[Web page revision data]
────────

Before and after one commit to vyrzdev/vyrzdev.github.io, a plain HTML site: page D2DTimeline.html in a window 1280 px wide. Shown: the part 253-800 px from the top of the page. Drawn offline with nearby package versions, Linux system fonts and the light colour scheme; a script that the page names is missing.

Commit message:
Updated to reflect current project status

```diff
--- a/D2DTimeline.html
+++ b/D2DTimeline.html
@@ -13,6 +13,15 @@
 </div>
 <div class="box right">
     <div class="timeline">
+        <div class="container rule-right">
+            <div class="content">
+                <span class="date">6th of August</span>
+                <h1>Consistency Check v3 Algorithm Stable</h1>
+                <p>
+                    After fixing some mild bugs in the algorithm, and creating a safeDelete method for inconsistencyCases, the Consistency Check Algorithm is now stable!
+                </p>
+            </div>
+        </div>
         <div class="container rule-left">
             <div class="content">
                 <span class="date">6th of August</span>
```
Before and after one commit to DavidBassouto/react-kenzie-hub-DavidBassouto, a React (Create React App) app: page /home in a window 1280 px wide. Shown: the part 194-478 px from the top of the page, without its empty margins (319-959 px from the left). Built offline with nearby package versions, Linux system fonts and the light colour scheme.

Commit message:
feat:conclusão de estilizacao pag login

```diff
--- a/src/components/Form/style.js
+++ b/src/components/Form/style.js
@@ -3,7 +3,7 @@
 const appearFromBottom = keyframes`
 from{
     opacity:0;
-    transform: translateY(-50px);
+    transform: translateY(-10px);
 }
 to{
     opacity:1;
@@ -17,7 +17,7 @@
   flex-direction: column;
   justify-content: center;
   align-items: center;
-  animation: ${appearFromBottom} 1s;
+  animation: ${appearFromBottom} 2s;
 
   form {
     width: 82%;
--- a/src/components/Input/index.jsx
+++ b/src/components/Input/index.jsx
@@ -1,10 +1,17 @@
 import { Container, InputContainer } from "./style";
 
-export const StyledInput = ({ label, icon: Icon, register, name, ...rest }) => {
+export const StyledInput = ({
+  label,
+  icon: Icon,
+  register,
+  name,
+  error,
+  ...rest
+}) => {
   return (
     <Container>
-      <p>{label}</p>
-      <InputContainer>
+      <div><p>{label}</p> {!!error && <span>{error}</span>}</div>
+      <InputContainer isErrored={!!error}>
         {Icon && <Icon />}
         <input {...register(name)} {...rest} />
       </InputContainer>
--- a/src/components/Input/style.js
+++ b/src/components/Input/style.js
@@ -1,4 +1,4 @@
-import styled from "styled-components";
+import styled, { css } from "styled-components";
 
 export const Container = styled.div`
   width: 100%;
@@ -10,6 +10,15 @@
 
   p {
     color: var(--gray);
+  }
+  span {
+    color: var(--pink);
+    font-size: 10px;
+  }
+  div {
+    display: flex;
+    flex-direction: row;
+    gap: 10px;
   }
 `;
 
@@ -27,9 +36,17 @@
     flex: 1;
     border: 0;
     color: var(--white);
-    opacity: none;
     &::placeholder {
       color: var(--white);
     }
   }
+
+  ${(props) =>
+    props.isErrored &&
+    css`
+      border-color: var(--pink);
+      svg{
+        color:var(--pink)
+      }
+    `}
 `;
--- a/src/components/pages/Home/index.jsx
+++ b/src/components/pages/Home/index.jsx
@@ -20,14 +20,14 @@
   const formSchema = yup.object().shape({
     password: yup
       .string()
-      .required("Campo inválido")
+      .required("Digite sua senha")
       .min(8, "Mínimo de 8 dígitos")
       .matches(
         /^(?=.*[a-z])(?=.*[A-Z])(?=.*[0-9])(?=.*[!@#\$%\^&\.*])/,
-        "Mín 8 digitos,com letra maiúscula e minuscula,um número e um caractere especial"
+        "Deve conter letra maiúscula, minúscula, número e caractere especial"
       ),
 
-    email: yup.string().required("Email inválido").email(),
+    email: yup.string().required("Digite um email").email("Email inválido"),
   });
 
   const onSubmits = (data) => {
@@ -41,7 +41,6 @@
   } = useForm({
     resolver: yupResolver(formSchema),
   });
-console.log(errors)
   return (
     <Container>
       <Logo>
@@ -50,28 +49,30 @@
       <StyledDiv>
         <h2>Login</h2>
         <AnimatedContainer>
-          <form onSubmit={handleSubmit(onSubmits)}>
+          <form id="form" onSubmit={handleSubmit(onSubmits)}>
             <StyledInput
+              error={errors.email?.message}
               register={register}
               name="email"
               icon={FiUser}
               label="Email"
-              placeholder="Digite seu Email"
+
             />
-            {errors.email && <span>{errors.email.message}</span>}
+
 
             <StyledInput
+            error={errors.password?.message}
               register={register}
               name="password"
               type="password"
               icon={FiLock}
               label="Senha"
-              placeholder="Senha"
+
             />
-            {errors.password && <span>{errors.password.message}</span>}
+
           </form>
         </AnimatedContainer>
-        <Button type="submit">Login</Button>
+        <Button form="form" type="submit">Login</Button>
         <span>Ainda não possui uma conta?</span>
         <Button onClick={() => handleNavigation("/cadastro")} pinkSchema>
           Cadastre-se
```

────────

Copy every line above without altering a word.

Before and after one commit to vyrzdev/vyrzdev.github.io, a plain HTML site: page D2DTimeline.html in a window 1280 px wide. Shown: the part 253-800 px from the top of the page. Drawn offline with nearby package versions, Linux system fonts and the light colour scheme; a script that the page names is missing.

Commit message:
Updated to reflect current project status

```diff
--- a/D2DTimeline.html
+++ b/D2DTimeline.html
@@ -13,6 +13,15 @@
 </div>
 <div class="box right">
     <div class="timeline">
+        <div class="container rule-right">
+            <div class="content">
+                <span class="date">6th of August</span>
+                <h1>Consistency Check v3 Algorithm Stable</h1>
+                <p>
+                    After fixing some mild bugs in the algorithm, and creating a safeDelete method for inconsistencyCases, the Consistency Check Algorithm is now stable!
+                </p>
+            </div>
+        </div>
         <div class="container rule-left">
             <div class="content">
                 <span class="date">6th of August</span>
```
Before and after one commit to DavidBassouto/react-kenzie-hub-DavidBassouto, a React (Create React App) app: page /home in a window 1280 px wide. Shown: the part 194-478 px from the top of the page, without its empty margins (319-959 px from the left). Built offline with nearby package versions, Linux system fonts and the light colour scheme.

Commit message:
feat:conclusão de estilizacao pag login

```diff
--- a/src/components/Form/style.js
+++ b/src/components/Form/style.js
@@ -3,7 +3,7 @@
 const appearFromBottom = keyframes`
 from{
     opacity:0;
-    transform: translateY(-50px);
+    transform: translateY(-10px);
 }
 to{
     opacity:1;
@@ -17,7 +17,7 @@
   flex-direction: column;
   justify-content: center;
   align-items: center;
-  animation: ${appearFromBottom} 1s;
+  animation: ${appearFromBottom} 2s;
 
   form {
     width: 82%;
--- a/src/components/Input/index.jsx
+++ b/src/components/Input/index.jsx
@@ -1,10 +1,17 @@
 import { Container, InputContainer } from "./style";
 
-export const StyledInput = ({ label, icon: Icon, register, name, ...rest }) => {
+export const StyledInput = ({
+  label,
+  icon: Icon,
+  register,
+  name,
+  error,
+  ...rest
+}) => {
   return (
     <Container>
-      <p>{label}</p>
-      <InputContainer>
+      <div><p>{label}</p> {!!error && <span>{error}</span>}</div>
+      <InputContainer isErrored={!!error}>
         {Icon && <Icon />}
         <input {...register(name)} {...rest} />
       </InputContainer>
--- a/src/components/Input/style.js
+++ b/src/components/Input/style.js
@@ -1,4 +1,4 @@
-import styled from "styled-components";
+import styled, { css } from "styled-components";
 
 export const Container = styled.div`
   width: 100%;
@@ -10,6 +10,15 @@
 
   p {
     color: var(--gray);
+  }
+  span {
+    color: var(--pink);
+    font-size: 10px;
+  }
+  div {
+    display: flex;
+    flex-direction: row;
+    gap: 10px;
   }
 `;
 
@@ -27,9 +36,17 @@
     flex: 1;
     border: 0;
     color: var(--white);
-    opacity: none;
     &::placeholder {
       color: var(--white);
     }
   }
+
+  ${(props) =>
+    props.isErrored &&
+    css`
+      border-color: var(--pink);
+      svg{
+        color:var(--pink)
+      }
+    `}
 `;
--- a/src/components/pages/Home/index.jsx
+++ b/src/components/pages/Home/index.jsx
@@ -20,14 +20,14 @@
   const formSchema = yup.object().shape({
     password: yup
       .string()
-      .required("Campo inválido")
+      .required("Digite sua senha")
       .min(8, "Mínimo de 8 dígitos")
       .matches(
         /^(?=.*[a-z])(?=.*[A-Z])(?=.*[0-9])(?=.*[!@#\$%\^&\.*])/,
-        "Mín 8 digitos,com letra maiúscula e minuscula,um número e um caractere especial"
+        "Deve conter letra maiúscula, minúscula, número e caractere especial"
       ),
 
-    email: yup.string().required("Email inválido").email(),
+    email: yup.string().required("Digite um email").email("Email inválido"),
   });
 
   const onSubmits = (data) => {
@@ -41,7 +41,6 @@
   } = useForm({
     resolver: yupResolver(formSchema),
   });
-console.log(errors)
   return (
     <Container>
       <Logo>
@@ -50,28 +49,30 @@
       <StyledDiv>
         <h2>Login</h2>
         <AnimatedContainer>
-          <form onSubmit={handleSubmit(onSubmits)}>
+          <form id="form" onSubmit={handleSubmit(onSubmits)}>
             <StyledInput
+              error={errors.email?.message}
               register={register}
               name="email"
               icon={FiUser}
               label="Email"
-              placeholder="Digite seu Email"
+
             />
-            {errors.email && <span>{errors.email.message}</span>}
+
 
             <StyledInput
+            error={errors.password?.message}
               register={register}
               name="password"
               type="password"
               icon={FiLock}
               label="Senha"
-              placeholder="Senha"
+
             />
-            {errors.password && <span>{errors.password.message}</span>}
+
           </form>
         </AnimatedContainer>
-        <Button type="submit">Login</Button>
+        <Button form="form" type="submit">Login</Button>
         <span>Ainda não possui uma conta?</span>
         <Button onClick={() => handleNavigation("/cadastro")} pinkSchema>
           Cadastre-se
```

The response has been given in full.